Not all businesses or social areas are best served by piping noise for the sake of everyplace having its own soundtrack. This is a subtlely maddening aspect of the present, a sort of audio-sensory schizophrenia seemingly designed to never allow for a situation where we are left alone to tie together our own thoughts in public places.
Warren Buffett felt something of the need to recapture mental clarity after living in New York. It’s one of the reasons he decided to return to his hometown of Omaha. It’s explained that:
Much of Buffett’s success in managing Berkshire Hathaway’s investment portfolio can be attributed to his inactivity. Most investors cannot resist the temptation to constantly buy or sell stocks. While Buffett worked in New York, he remembers “people coming up to [him] all the time, whispering into [his] ear about some wonderful business…”
Alain de Botton explained the same idea: “Because of the internet, I now do far more work when not at work. My real thinking happens in bed and while shopping.” PBS addressed these themes a few years ago in Distracted By Everything.
What’s the key to a better life?

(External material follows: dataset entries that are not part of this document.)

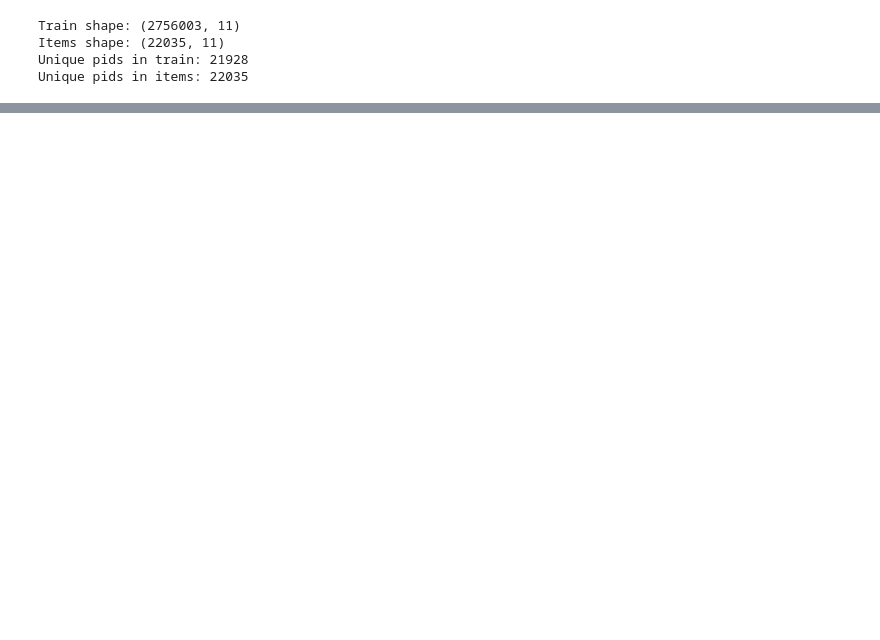
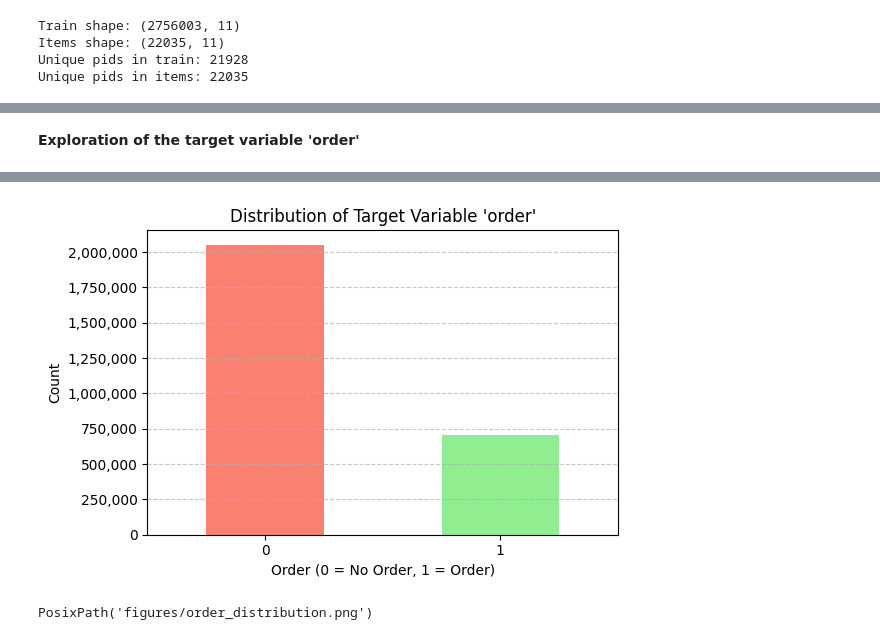
Before and after one commit to annageiser/analytics-project, a Jupyter notebook: main.ipynb, the cells around one changed output, grey strips where cells are left out. Saved outputs shown, nothing was run; the diff lists cells and outputs as text; code cells hidden in the pictures; blank space fills up the shorter version.

```diff
--- a/main.ipynb
+++ b/main.ipynb
@@ -43,0 +191,6 @@ Unique pids in items: 22035
+# %%
+# Left join on pid to enrich train data with item attributes
+# Learning: validate="m:1" enforces that each pid in train_raw_df matches at most one pid in items_raw_df, ensuring no unintended duplication of rows.
+train_item_set = train_raw_df.merge(items_raw_df, on="pid", how="left", validate="m:1")
+
+print("Successfully merged train and items datasets.")
@@ -212,0 +297,60 @@ Matched unique pids: 21,928 (100.00% of train pids)
+# %% [markdown]
+**Exploration of the target variable 'order'**
+# %%
+# Show statistical representation of all numbers in the DataFrame without scientific notation for better readability
+pd.set_option("display.float_format", lambda x: f"{x:.2f}")
+
+# Exploration of the target variable ‘order’
+print("Distribution of the target variable 'order':")
+order_counts = train_raw_df["order"].value_counts()
+print(order_counts)
+print()
+print("Percentage distribution of 'order':")
+order_percent = (order_counts / len(train_raw_df)) * 100
+print(order_percent)
+
+# Explicit imbalance metrics
+majority_count = int(order_counts.max())
+minority_count = int(order_counts.min())
+majority_class = int(order_counts.idxmax())
+minority_class = int(order_counts.idxmin())
+
+imbalance_ratio = majority_count / minority_count
+order_rate_pct = float(order_percent.get(1, 0.0))
+no_order_rate_pct = float(order_percent.get(0, 0.0))
+baseline_majority_accuracy = max(order_percent) / 100
+
+print()
+print("Class imbalance summary:")
+print(f"Majority class: {majority_class} ({majority_count:,})")
+print(f"Minority class: {minority_class} ({minority_count:,})")
+print(f"Imbalance ratio (majority/minority): {imbalance_ratio:.2f}:1")
+print(f"No-order rate: {no_order_rate_pct:.2f}% | Order rate: {order_rate_pct:.2f}%")
+print(f"Majority-class baseline accuracy: {baseline_majority_accuracy:.4f}")
+
+# Plot
+fig, ax = plt.subplots(figsize=(6, 4))
+order_counts.plot(kind="bar", color=["salmon", "lightgreen"], ax=ax)
+ax.set_title("Distribution of Target Variable 'order'")
+ax.set_xlabel("Order (0 = No Order, 1 = Order)")
+ax.set_ylabel("Count")
+ax.yaxis.set_major_formatter(plt.FuncFormatter(lambda x, _: f"{int(x):,}"))
+ax.tick_params(axis="x", rotation=0)
+ax.grid(axis="y", linestyle="--", alpha=0.7)
+
+FIGURES_DIR = Path("figures")
+FIGURES_DIR.mkdir(parents=True, exist_ok=True)
+
+def save_and_show(fig, filename: str, dpi: int = 300) -> Path:
+    out_path = FIGURES_DIR / filename
+    fig.tight_layout()
+    fig.savefig(out_path, dpi=dpi, bbox_inches="tight")
+    if not out_path.exists():
+        raise FileNotFoundError(f"Figure was not saved: {out_path}")
+    print(f"Saved figure to: {out_path.resolve()}")
+    plt.show()
+    plt.close(fig)
+    return out_path
+
+save_and_show(fig, "order_distribution.png")
+# %% [output]
@@ -212,0 +376,2 @@ Matched unique pids: 21,928 (100.00% of train pids)
+[figure, added]
+PosixPath('figures/order_distribution.png')
```
Also changed, not shown: parts of 23 cells of this notebook, 2 other files.
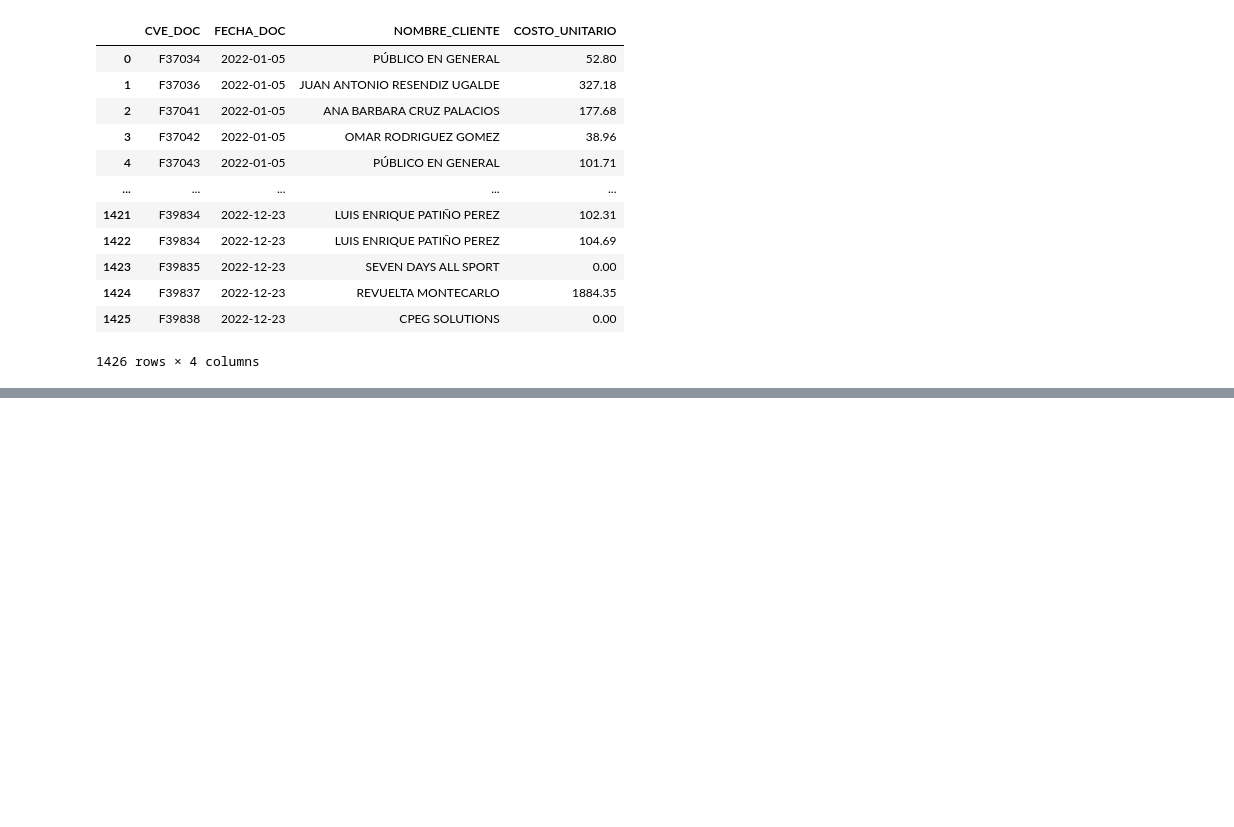
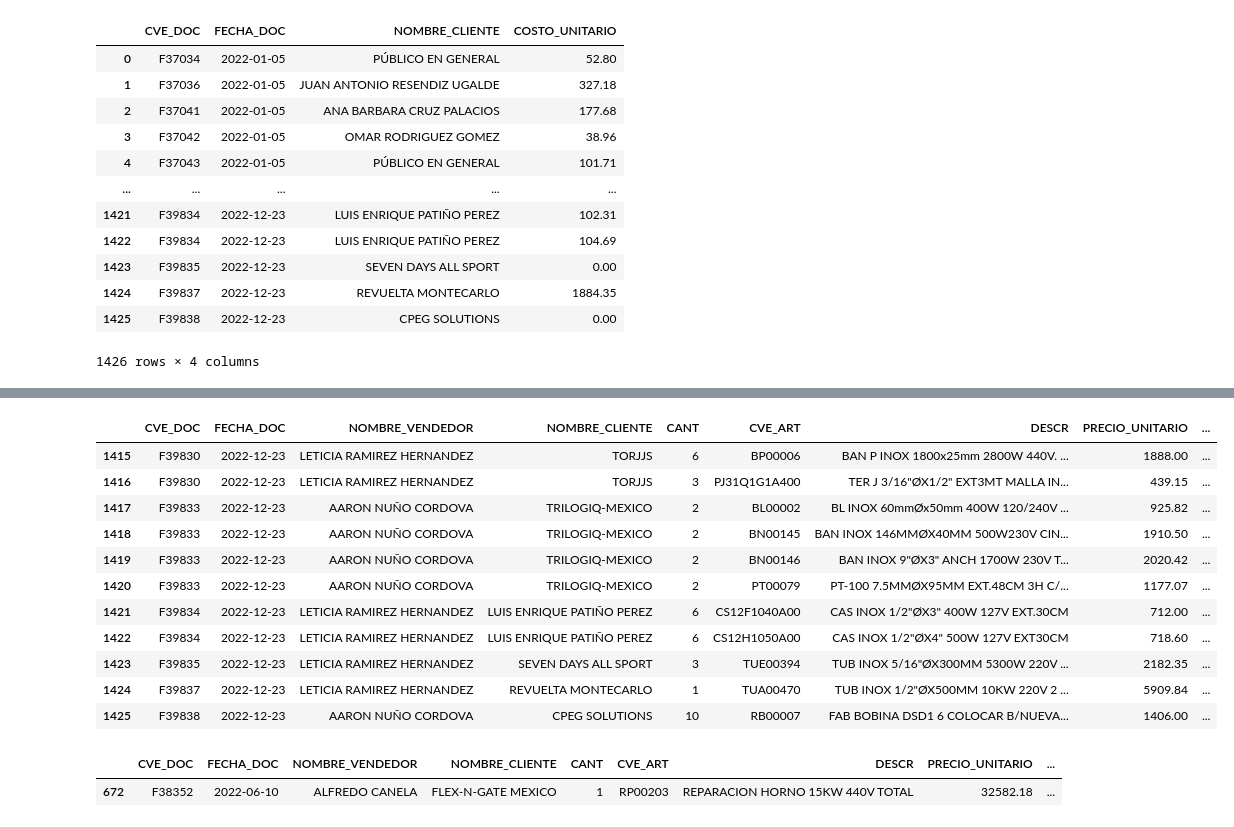
Before and after one commit to Angel353/ExtraccionDeDatos, a Jupyter notebook: Ejercicio_1_Act1.ipynb, the cells around one changed output, grey strips where cells are left out. Cells and saved outputs as stored; diff of their text form; code cells hidden in the pictures; blank space fills up the shorter version.

```diff
--- a/Ejercicio_1_Act1.ipynb
+++ b/Ejercicio_1_Act1.ipynb
@@ -105,0 +135,24 @@ files.download("filtro3.csv")
+# %%
+#Filtro por finales
+filtro6=df.tail(11)
+filtro6
+# %% [output]
+|  | CVE_DOC | FECHA_DOC | NOMBRE_VENDEDOR | NOMBRE_CLIENTE | CANT | CVE_ART | DESCR | PRECIO_UNITARIO | ... |
+| 1415 | F39830 | 2022-12-23 | LETICIA RAMIREZ HERNANDEZ | TORJJS | 6 | BP00006 | BAN P INOX 1800x25mm 2800W 440V. ... | 1888.00 | ... |
+| 1416 | F39830 | 2022-12-23 | LETICIA RAMIREZ HERNANDEZ | TORJJS | 3 | PJ31Q1G1A400 | TER J 3/16"ØX1/2" EXT3MT MALLA IN... | 439.15 | ... |
+| 1417 | F39833 | 2022-12-23 | AARON NUÑO CORDOVA | TRILOGIQ-MEXICO | 2 | BL00002 | BL INOX 60mmØx50mm 400W 120/240V ... | 925.82 | ... |
+| 1418 | F39833 | 2022-12-23 | AARON NUÑO CORDOVA | TRILOGIQ-MEXICO | 2 | BN00145 | BAN INOX 146MMØX40MM 500W230V CIN... | 1910.50 | ... |
+| 1419 | F39833 | 2022-12-23 | AARON NUÑO CORDOVA | TRILOGIQ-MEXICO | 2 | BN00146 | BAN INOX 9"ØX3" ANCH 1700W 230V T... | 2020.42 | ... |
+| 1420 | F39833 | 2022-12-23 | AARON NUÑO CORDOVA | TRILOGIQ-MEXICO | 2 | PT00079 | PT-100 7.5MMØX95MM EXT.48CM 3H C/... | 1177.07 | ... |
+| 1421 | F39834 | 2022-12-23 | LETICIA RAMIREZ HERNANDEZ | LUIS ENRIQUE PATIÑO PEREZ | 6 | CS12F1040A00 | CAS INOX 1/2"ØX3" 400W 127V EXT.30CM | 712.00 | ... |
+| 1422 | F39834 | 2022-12-23 | LETICIA RAMIREZ HERNANDEZ | LUIS ENRIQUE PATIÑO PEREZ | 6 | CS12H1050A00 | CAS INOX 1/2"ØX4" 500W 127V EXT30CM | 718.60 | ... |
+| 1423 | F39835 | 2022-12-23 | LETICIA RAMIREZ HERNANDEZ | SEVEN DAYS ALL SPORT | 3 | TUE00394 | TUB INOX 5/16"ØX300MM 5300W 220V ... | 2182.35 | ... |
+| 1424 | F39837 | 2022-12-23 | LETICIA RAMIREZ HERNANDEZ | REVUELTA MONTECARLO | 1 | TUA00470 | TUB INOX 1/2"ØX500MM 10KW 220V 2 ... | 5909.84 | ... |
+| 1425 | F39838 | 2022-12-23 | AARON NUÑO CORDOVA | CPEG SOLUTIONS | 10 | RB00007 | FAB BOBINA DSD1 6 COLOCAR B/NUEVA... | 1406.00 | ... |
+# %%
+#Filtro por comparacion
+filtro7=df_pp[df_pp["PRECIO_UNITARIO"] > 30000]
+filtro7
+# %% [output]
+|  | CVE_DOC | FECHA_DOC | NOMBRE_VENDEDOR | NOMBRE_CLIENTE | CANT | CVE_ART | DESCR | PRECIO_UNITARIO | ... |
+| 672 | F38352 | 2022-06-10 | ALFREDO CANELA | FLEX-N-GATE MEXICO | 1 | RP00203 | REPARACION HORNO 15KW 440V TOTAL | 32582.18 | ... |
```
Also changed, not shown: parts of 11 cells of this notebook.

Intentionally constructing your daily life and built environment to be as free as possible from outside distractions, and as regulated as possible from interior distractions.